**What you have to do:**
What lines of the data below hold the string "ipynb"? Copy each one out.

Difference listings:
---------------

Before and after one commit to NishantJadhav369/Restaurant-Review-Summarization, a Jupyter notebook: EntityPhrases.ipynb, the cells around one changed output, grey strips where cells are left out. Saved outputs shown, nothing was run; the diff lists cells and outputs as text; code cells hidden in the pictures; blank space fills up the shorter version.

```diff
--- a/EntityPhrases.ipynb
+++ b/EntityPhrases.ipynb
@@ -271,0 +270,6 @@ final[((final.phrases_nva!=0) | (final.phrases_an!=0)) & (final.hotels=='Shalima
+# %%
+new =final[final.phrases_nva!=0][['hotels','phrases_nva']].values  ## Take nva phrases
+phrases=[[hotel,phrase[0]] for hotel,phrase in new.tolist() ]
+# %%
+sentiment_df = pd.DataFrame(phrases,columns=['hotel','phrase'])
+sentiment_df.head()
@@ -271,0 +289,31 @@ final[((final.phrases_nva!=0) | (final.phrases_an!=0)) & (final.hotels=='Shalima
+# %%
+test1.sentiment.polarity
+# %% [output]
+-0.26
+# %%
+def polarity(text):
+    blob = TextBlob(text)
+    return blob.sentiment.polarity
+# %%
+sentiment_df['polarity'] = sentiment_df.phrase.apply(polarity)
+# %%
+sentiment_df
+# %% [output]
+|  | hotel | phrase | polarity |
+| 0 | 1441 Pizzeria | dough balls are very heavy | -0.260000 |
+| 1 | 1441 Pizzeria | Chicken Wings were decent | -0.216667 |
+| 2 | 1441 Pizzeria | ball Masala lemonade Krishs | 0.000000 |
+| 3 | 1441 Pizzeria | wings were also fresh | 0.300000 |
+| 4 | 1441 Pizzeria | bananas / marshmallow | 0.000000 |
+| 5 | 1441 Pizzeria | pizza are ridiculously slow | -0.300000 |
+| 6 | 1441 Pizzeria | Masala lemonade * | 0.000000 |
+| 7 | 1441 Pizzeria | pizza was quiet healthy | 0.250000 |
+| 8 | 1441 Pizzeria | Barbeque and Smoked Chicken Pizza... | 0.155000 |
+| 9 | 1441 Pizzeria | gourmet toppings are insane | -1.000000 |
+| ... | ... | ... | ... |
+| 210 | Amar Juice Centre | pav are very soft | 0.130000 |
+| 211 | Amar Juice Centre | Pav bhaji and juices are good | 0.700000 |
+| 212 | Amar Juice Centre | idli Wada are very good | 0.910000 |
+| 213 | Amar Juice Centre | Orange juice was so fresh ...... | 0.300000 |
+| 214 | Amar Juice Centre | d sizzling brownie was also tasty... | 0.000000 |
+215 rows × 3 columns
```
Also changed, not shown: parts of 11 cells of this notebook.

---------------

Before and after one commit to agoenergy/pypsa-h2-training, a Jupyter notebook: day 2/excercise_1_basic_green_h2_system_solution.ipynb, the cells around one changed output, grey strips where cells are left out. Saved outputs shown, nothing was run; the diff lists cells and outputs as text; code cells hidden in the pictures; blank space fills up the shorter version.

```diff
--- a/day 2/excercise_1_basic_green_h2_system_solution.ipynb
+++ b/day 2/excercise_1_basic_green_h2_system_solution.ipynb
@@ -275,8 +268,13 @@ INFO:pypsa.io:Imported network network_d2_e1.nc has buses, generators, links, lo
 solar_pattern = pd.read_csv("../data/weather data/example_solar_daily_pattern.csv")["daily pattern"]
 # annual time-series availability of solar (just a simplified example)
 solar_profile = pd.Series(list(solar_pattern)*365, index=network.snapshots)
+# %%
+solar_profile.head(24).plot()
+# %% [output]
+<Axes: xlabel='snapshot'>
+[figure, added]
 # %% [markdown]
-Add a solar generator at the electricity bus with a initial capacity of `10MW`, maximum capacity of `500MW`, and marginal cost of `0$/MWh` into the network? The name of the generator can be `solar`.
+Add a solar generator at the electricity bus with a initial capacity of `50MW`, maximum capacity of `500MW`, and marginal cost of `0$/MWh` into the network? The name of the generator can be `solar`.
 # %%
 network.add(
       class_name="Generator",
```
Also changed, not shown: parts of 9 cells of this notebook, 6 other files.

---------------

**Output:**
Before and after one commit to NishantJadhav369/Restaurant-Review-Summarization, a Jupyter notebook: EntityPhrases.ipynb, the cells around one changed output, grey strips where cells are left out. Saved outputs shown, nothing was run; the diff lists cells and outputs as text; code cells hidden in the pictures; blank space fills up the shorter version.
--- a/EntityPhrases.ipynb
+++ b/EntityPhrases.ipynb
Before and after one commit to agoenergy/pypsa-h2-training, a Jupyter notebook: day 2/excercise_1_basic_green_h2_system_solution.ipynb, the cells around one changed output, grey strips where cells are left out. Saved outputs shown, nothing was run; the diff lists cells and outputs as text; code cells hidden in the pictures; blank space fills up the shorter version.
--- a/day 2/excercise_1_basic_green_h2_system_solution.ipynb
+++ b/day 2/excercise_1_basic_green_h2_system_solution.ipynb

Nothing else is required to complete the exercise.